* _Aim of the exercise_
Search the data for the word "width" and copy out every line that has it.

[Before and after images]
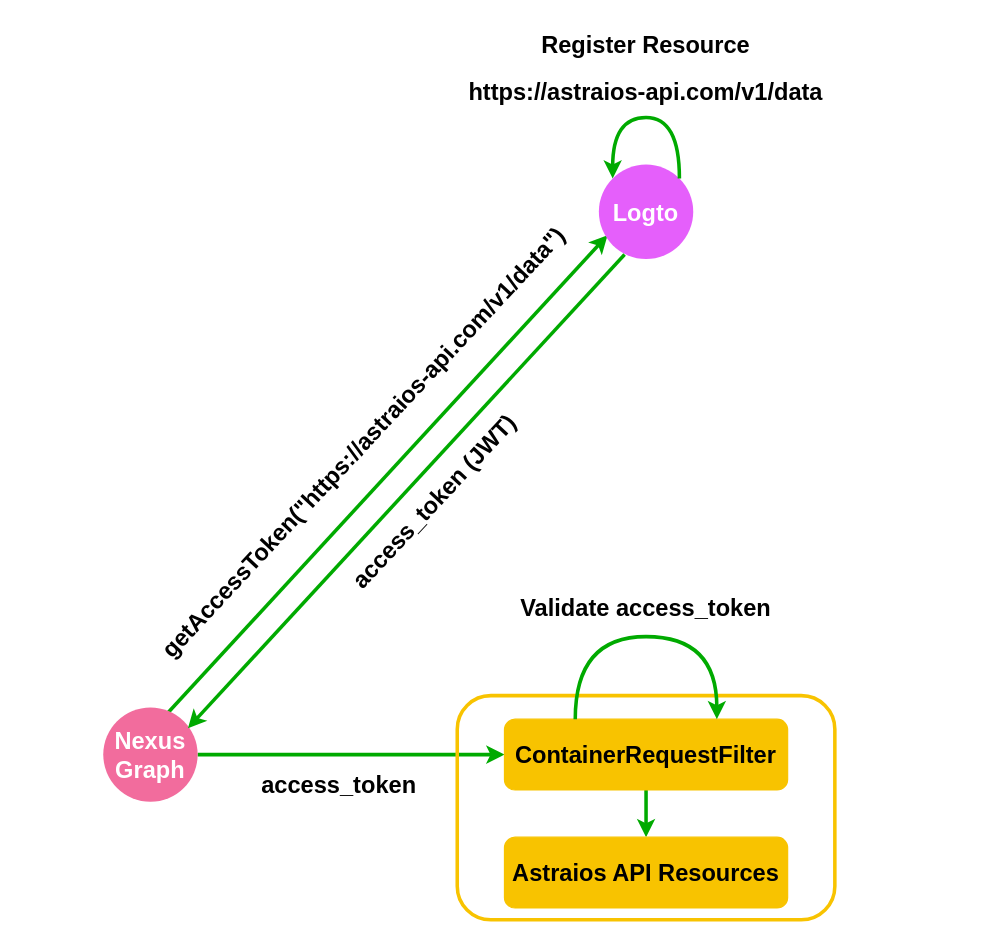
Before: docs/docs/img/oauth2-filtering.drawio in paion-data/astraios, a draw.io diagram. Source tidied: cells renumbered, new cells numbered last; positions are measured from the earlier drawing's top-left corner, leaving out a move shared by most shapes. Both pictures are drawn from the tidied source at 118%, with x=0, y=0 at pixel (20, 22).
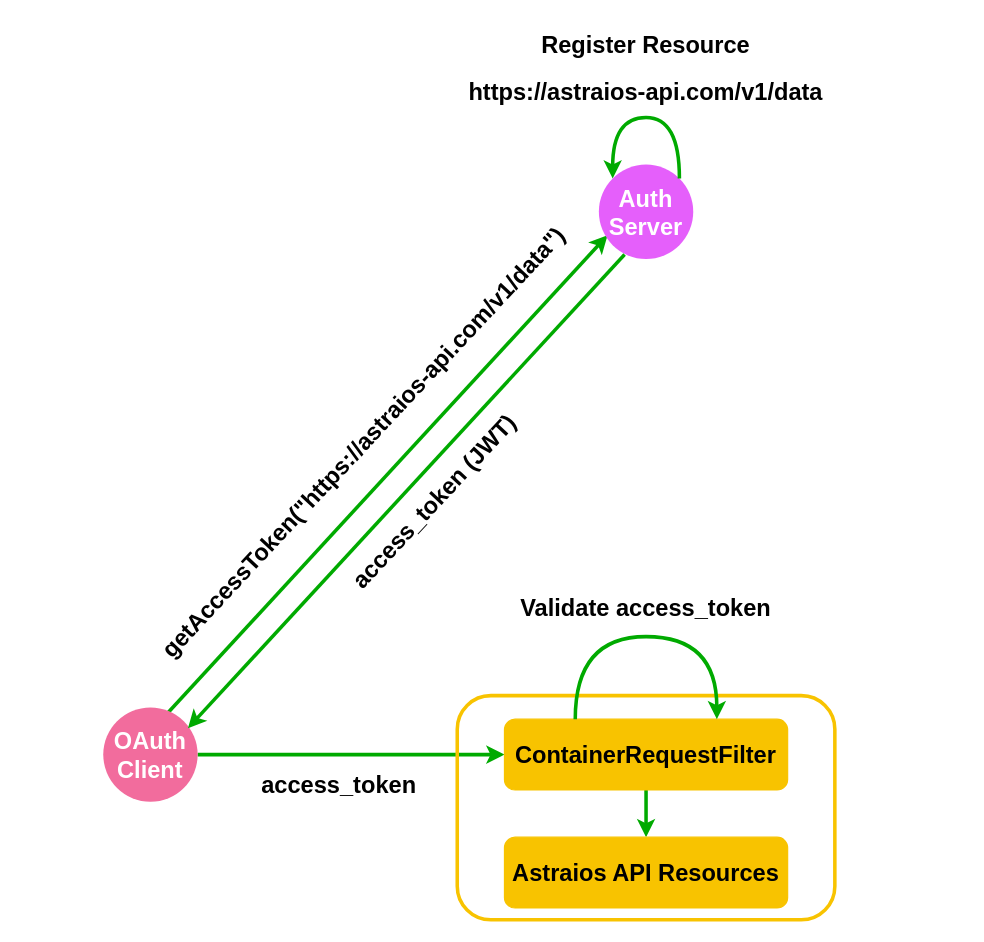
After the change.

Commit message (it also covers changes not shown here):
Self-review

The edit, as a diff of the source:
```diff
@@
-    <mxCell id="4" value="&lt;font face=&quot;Ubuntu&quot; color=&quot;#ffffff&quot;&gt;&lt;span style=&quot;font-size: 20px;&quot;&gt;&lt;span&gt;Nexus&lt;br&gt;Graph&lt;br&gt;&lt;/span&gt;&lt;/span&gt;&lt;/font&gt;" style="ellipse;whiteSpace=wrap;html=1;strokeColor=none;fillColor=#F26C9D;fontStyle=1;" parent="1" vertex="1">
+    <mxCell id="4" value="&lt;font face=&quot;Ubuntu&quot; color=&quot;#ffffff&quot;&gt;&lt;span style=&quot;font-size: 20px;&quot;&gt;&lt;span&gt;OAuth&lt;br&gt;Client&lt;br&gt;&lt;/span&gt;&lt;/span&gt;&lt;/font&gt;" style="ellipse;whiteSpace=wrap;html=1;strokeColor=none;fillColor=#F26C9D;fontStyle=1;" parent="1" vertex="1">
       <mxGeometry x="70" y="580" width="80" height="80" as="geometry" />
     </mxCell>
@@
-    <mxCell id="6" value="&lt;font face=&quot;Ubuntu&quot; color=&quot;#ffffff&quot;&gt;&lt;span style=&quot;font-size: 20px;&quot;&gt;&lt;span&gt;Logto&lt;br&gt;&lt;/span&gt;&lt;/span&gt;&lt;/font&gt;" style="ellipse;whiteSpace=wrap;html=1;strokeColor=none;fillColor=#E55FFB;fontStyle=1;" parent="1" vertex="1">
+    <mxCell id="6" value="&lt;font face=&quot;Ubuntu&quot; color=&quot;#ffffff&quot;&gt;&lt;span style=&quot;font-size: 20px;&quot;&gt;&lt;span&gt;Auth&lt;br&gt;Server&lt;br&gt;&lt;/span&gt;&lt;/span&gt;&lt;/font&gt;" style="ellipse;whiteSpace=wrap;html=1;strokeColor=none;fillColor=#E55FFB;fontStyle=1;" parent="1" vertex="1">
       <mxGeometry x="490" y="120" width="80" height="80" as="geometry" />
     </mxCell>
```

* _Task solution_
       <mxGeometry x="70" y="580" width="80" height="80" as="geometry" />
       <mxGeometry x="490" y="120" width="80" height="80" as="geometry" />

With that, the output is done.